What the task asks ->
The result should be every line in the material below containing the string "reais".

Data records ->
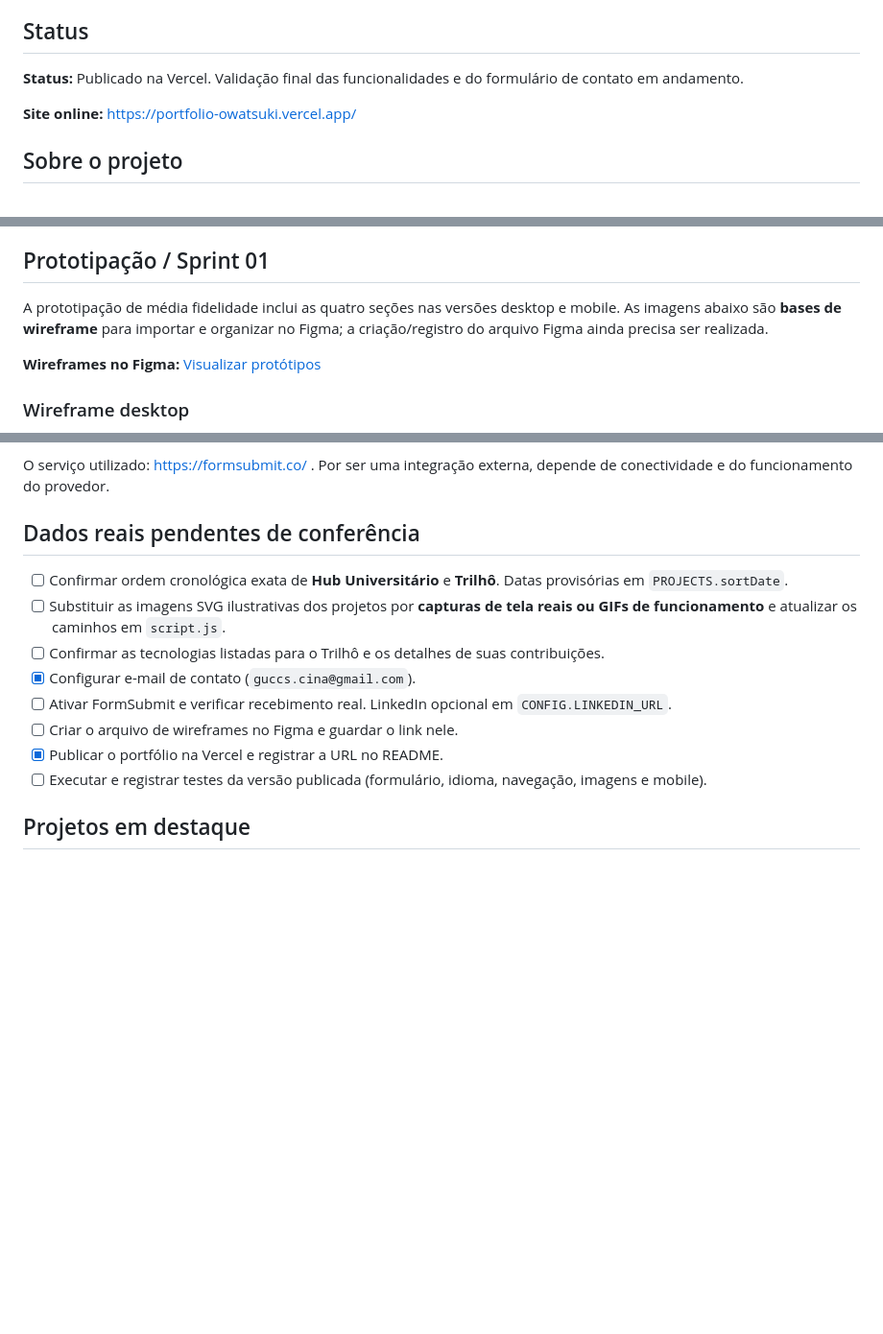
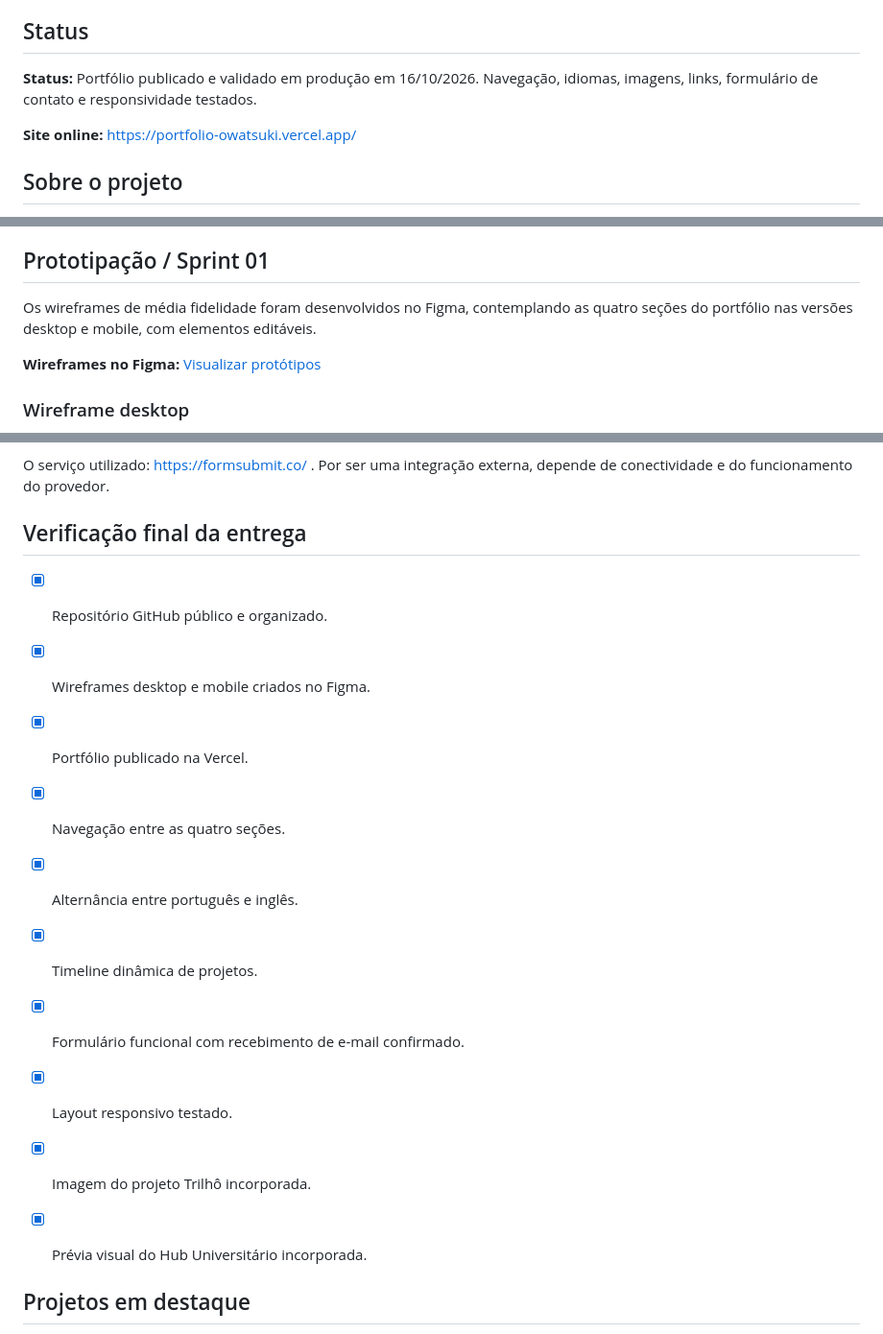
Before and after one commit to owatsuki/portfolio-owatsuki, a Markdown page: README.md, 3 parts joined by grey strips. Shown at 96% size. Rendered like a GitHub page; blank space fills up the shorter version.

Commit message:
docs: finaliza documentacao de entrega

```diff
--- a/README.md
+++ b/README.md
@@ -4,7 +4,7 @@
 
 ## Status
 
-**Status:** Publicado na Vercel. Validação final das funcionalidades e do formulário de contato em andamento.
+**Status:** Portfólio publicado e validado em produção em 16/10/2026. Navegação, idiomas, imagens, links, formulário de contato e responsividade testados.
 
 **Site online:** https://portfolio-owatsuki.vercel.app/
 
@@ -24,7 +24,7 @@ Página única de apresentação profissional com quatro seções navegáveis po
 
 ## Prototipação / Sprint 01
 
-A prototipação de média fidelidade inclui as quatro seções nas versões desktop e mobile. As imagens abaixo são **bases de wireframe** para importar e organizar no Figma; a criação/registro do arquivo Figma ainda precisa ser realizada.
+Os wireframes de média fidelidade foram desenvolvidos no Figma, contemplando as quatro seções do portfólio nas versões desktop e mobile, com elementos editáveis.
 
 **Wireframes no Figma:** [Visualizar protótipos](https://www.figma.com/design/Bmr3IEFYaIZ6XdJ0fbWxhe)
 
@@ -115,16 +115,19 @@ O formulário **não envia mensagens até que seja configurado e ativado**.
 
 O serviço utilizado: https://formsubmit.co/ . Por ser uma integração externa, depende de conectividade e do funcionamento do provedor.
 
-## Dados reais pendentes de conferência
+## Verificação final da entrega
 
-- [ ] Confirmar ordem cronológica exata de **Hub Universitário** e **Trilhô**. Datas provisórias em `PROJECTS.sortDate`.
-- [ ] Substituir as imagens SVG ilustrativas dos projetos por **capturas de tela reais ou GIFs de funcionamento** e atualizar os caminhos em `script.js`.
-- [ ] Confirmar as tecnologias listadas para o Trilhô e os detalhes de suas contribuições.
-- [x] Configurar e-mail de contato (`guccs.cina@gmail.com`).
-- [ ] Ativar FormSubmit e verificar recebimento real. LinkedIn opcional em `CONFIG.LINKEDIN_URL`.
-- [ ] Criar o arquivo de wireframes no Figma e guardar o link nele.
-- [x] Publicar o portfólio na Vercel e registrar a URL no README.
-- [ ] Executar e registrar testes da versão publicada (formulário, idioma, navegação, imagens e mobile).
+- [x] Repositório GitHub público e organizado.
+- [x] Wireframes desktop e mobile criados no Figma.
+- [x] Portfólio publicado na Vercel.
+- [x] Navegação entre as quatro seções.
+- [x] Alternância entre português e inglês.
+- [x] Timeline dinâmica de projetos.
+- [x] Formulário funcional com recebimento de e-mail confirmado.
+- [x] Layout responsivo testado.
+- [x] Imagem do projeto Trilhô incorporada.
+- [x] Prévia visual do Hub Universitário incorporada.
+
 
 ## Projetos em destaque
 
```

Solution for this exercise ->
-## Dados reais pendentes de conferência
-- [ ] Substituir as imagens SVG ilustrativas dos projetos por **capturas de tela reais ou GIFs de funcionamento** e atualizar os caminhos em `script.js`.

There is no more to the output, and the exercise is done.